* _Problem details_
Which lines of the records contain the word "adding"? Show each of them.

* _Detected change data_
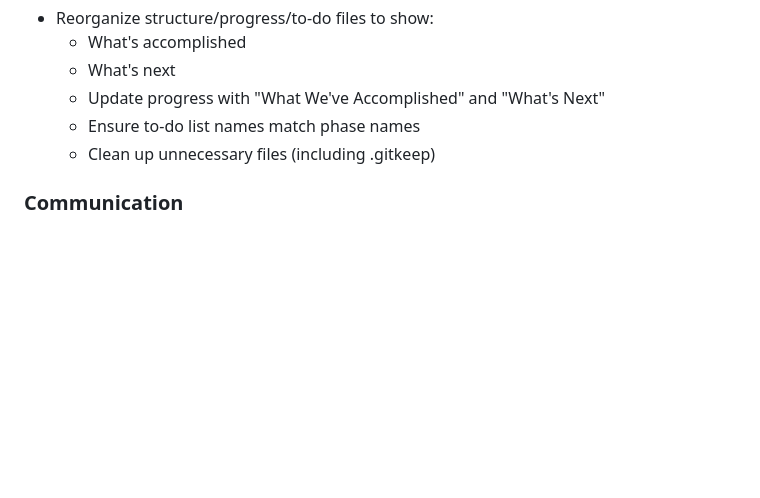
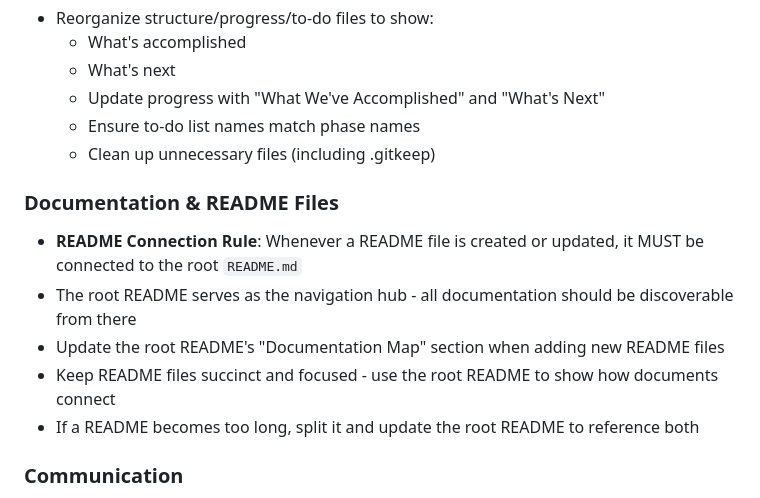
Before and after one commit to cliohsu1997/job_seeking_webpage, a Markdown page: read_it.md, the part around the change. GitHub-like rendering; blank space fills up the shorter version.

Commit message:
Add README connection rule to read_it.md
- Require all README files to be connected to root README
- Root README serves as navigation hub
- Update Documentation Map when adding new READMEs
- Keep documentation discoverable and organized

```diff
--- a/read_it.md
+++ b/read_it.md
@@ -121,6 +121,13 @@ python -m module_name
   - Ensure to-do list names match phase names
   - Clean up unnecessary files (including .gitkeep)
 
+### Documentation & README Files
+- **README Connection Rule**: Whenever a README file is created or updated, it MUST be connected to the root `README.md`
+- The root README serves as the navigation hub - all documentation should be discoverable from there
+- Update the root README's "Documentation Map" section when adding new README files
+- Keep README files succinct and focused - use the root README to show how documents connect
+- If a README becomes too long, split it and update the root README to reference both
+
 ### Communication
 - Keep workflow conversational
 - **Token Usage**: Monitor token usage and remind the user when approaching token limits (e.g., when usage exceeds 80% of available tokens)
```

* _Response to the task_
- Update Documentation Map when adding new READMEs
+- Update the root README's "Documentation Map" section when adding new README files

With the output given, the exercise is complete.